December 2012 | Commentary | IT Matters

Measuring the Value of Collaboration

Tags: Logistics I.T., Supply Chain Management

Bill Michalski is Vice President of Product Strategy, ArrowStream, 312-267-4456

Structured, achievable supply chain collaboration that drives savings relies on the relationship between purchasing and inbound logistics departments. Without real collaboration, two distinct decision-making processes exist based on separate performance metrics and personnel incentives.

Buyers determine what orders to place. Logistics planners determine how to route the shipments. Buyers strive to avoid stock-outs while keeping inventory levels low. Logistics planners work to avoid service failures, while minimizing freight costs.

The problem is, this two-step decision process can result in adjusting an order to save $50 in inventory carrying costs, at the expense of $500 in lost freight savings. In most networks, up to 30 percent in logistics savings may be left on the table.

In a true collaborative relationship between purchasing and logistics, order and routing pattern planning comprise a single, optimized decision process.

The prevailing assumption across many supply chains is that logistics savings improvements require ordering more full truckloads of product—a theory that feeds the gap between purchasing and logistics. Buyers and their purchasing systems can adopt the concept of ordering full truckloads whenever feasible, so why is a deeper collaboration necessary?

Optimization technology provides the answer. If companies use a planning-based optimization engine to consider all feasible possibilities for order size, timing, and frequency, while simultaneously considering all routing options, a significant percentage of the resulting solutions will recommend reducing order sizes to align them for the highest-possible trailer utilization.

In many freight lanes, the engine will still propose bigger orders. At a summary level, however, in most inbound networks, the proposed solutions have proven to reduce inventory levels, increasing turns while generating significant new freight savings.

This changes the game, removing the barrier to joint planning by delivering wins for both purchasing and logistics departments. It also creates a clear, measurable return on the collaborative activity.

This approach requires implementing new processes and technology, but the following strategies can make this solution extremely palatable, and begin driving results without wholesale change:

  • Implement the collaboration as a tangential planning process.

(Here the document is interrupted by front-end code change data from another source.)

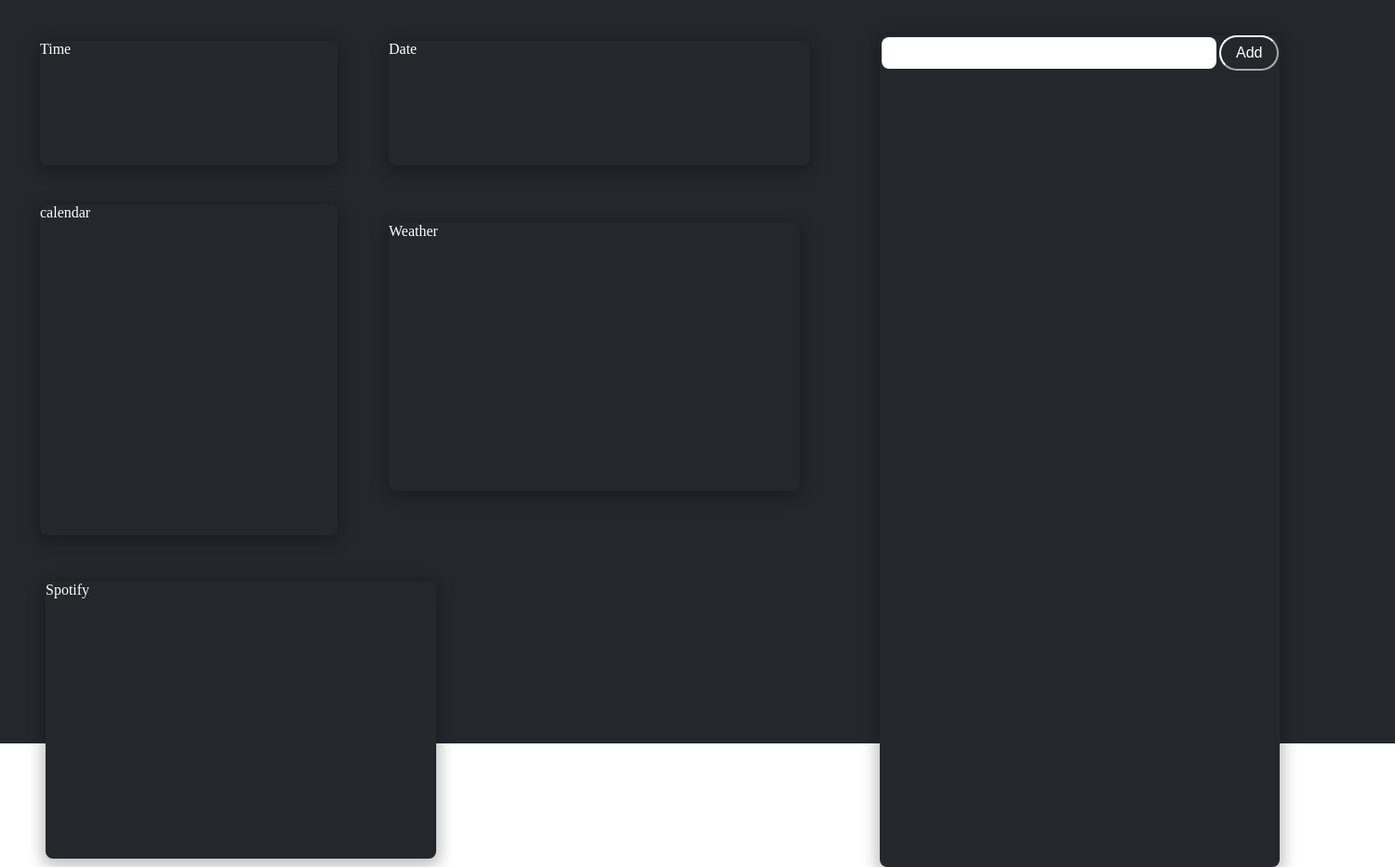
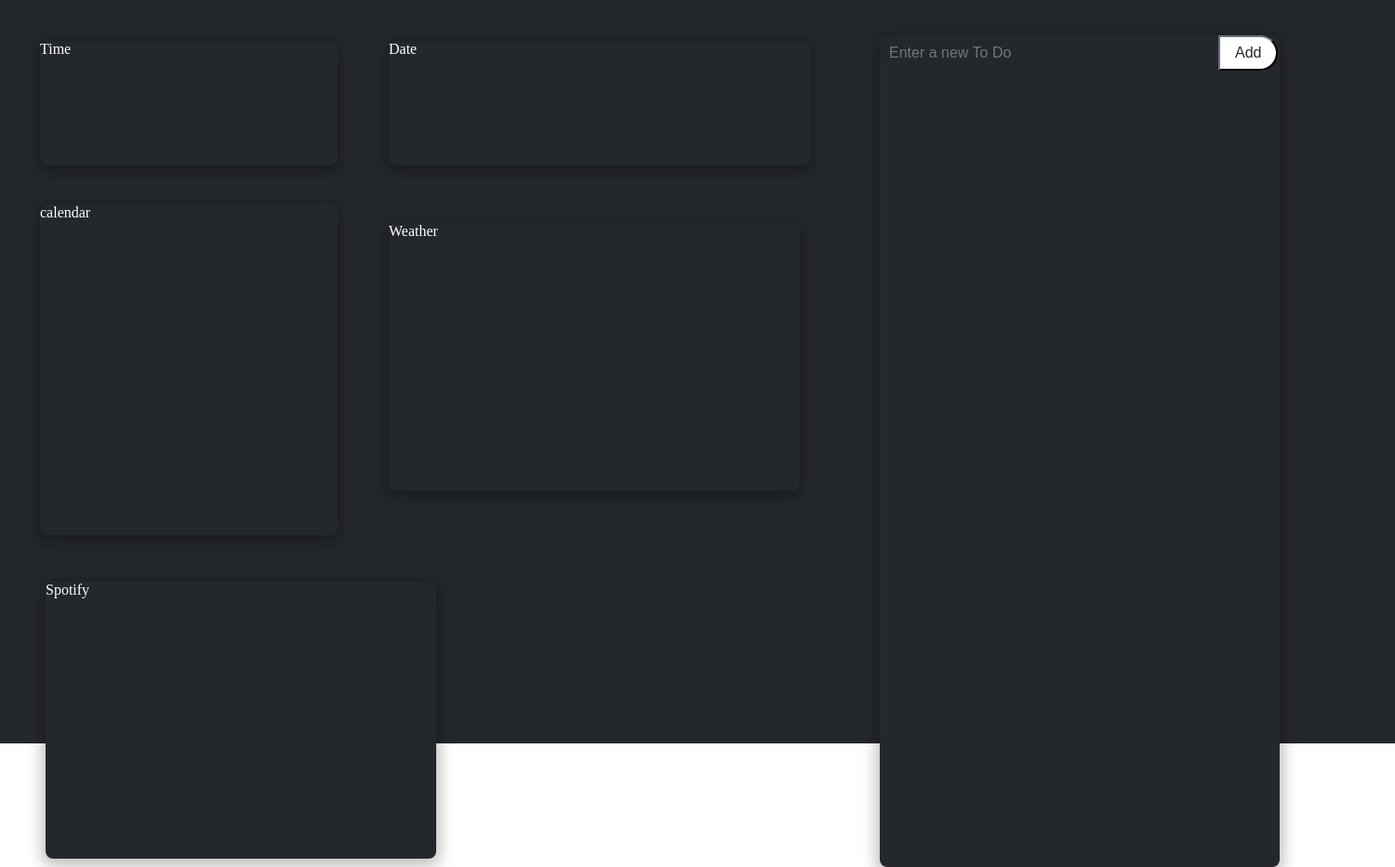
Before and after one commit to backoop/ElectronDashboard, an Electron app: page index.html in a window 1500 px wide. Shown: the whole page at 93% size. Drawn offline with Linux system fonts and the light colour scheme; no server answers.

Commit message:
style input

```diff
--- a/renderer.js
+++ b/renderer.js
@@ -1,6 +1,7 @@
 const toDoList = document.querySelector(".toDo-container");
 const input = document.createElement("input");
-const button = document.createElement("button");
+const button = document.createElement("button",);
+const check = document.createElement("input");
 const list = document.createElement("ul");
 
 // Load the current To Do list from a file
@@ -13,11 +14,13 @@ fetch("todo.json")
             list.appendChild(listItem);
         });
     });
-
+check.type = "checkbox";
+input.placeholder = "Enter a new To Do";
 button.innerHTML = "Add";
+toDoList.appendChild(list);
 toDoList.appendChild(input);
 toDoList.appendChild(button);
-toDoList.appendChild(list);
+
 
 // Add a new To Do when the button is clicked
 button.addEventListener("click", () => {
--- a/style.css
+++ b/style.css
@@ -65,21 +65,21 @@ input {
   margin: 2px;
   width: 80%;
   padding: 8px;
-  border-radius: 8px;
+  border-radius: 25px 0px 0px 25px;
   border: none;
-  background-color: #ffffff;
-  color: var(--background);
+  background-color: var(--background);
+  color: white;
   font-size: 16px;
 
 }
 
 button {
   padding: 8px 16px;
-  margin-left: 1px;
-  border-radius: 25px;
-  border-color: white;
-  background-color: var(--background);
-  color: #ffffff;
+
+  border-radius: 0px 25px 25px 0px;
+  background-color: white;
+  color: var(--background);
+  border-color: #24272c;
   font-size: 16px;
   cursor: pointer;
 
```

Establish guidelines for ordering and routing, without generating the orders and loads. Most purchasing systems can accept the ordering guidelines users create, and most transportation management systems find the most efficient routes once the orders are optimally placed. The respective teams retain process ownership.
  • Don't rely on spreadsheets. Route optimization is nearly impossible without optimization software. Adding inventory constraints and order pattern flexibility exponentially increases the number of possible solutions. Hunting and pecking for the opportunities will simply never find the savings.
  • Don't forget the inbound freight you don't manage today. By incorporating planning for inbound lanes currently managed by shippers, you will find new opportunities in lanes that previously seemed out of alignment with your network.
  • Measure, monitor, and close the feedback loop. Your solutions are not just guidelines—they are performance targets to measure against. They can also drive compliance monitoring as orders are generated, and provide the means to correct savings shortfalls before the loads are tendered.

It's time to stop talking about collaboration, and start measuring it.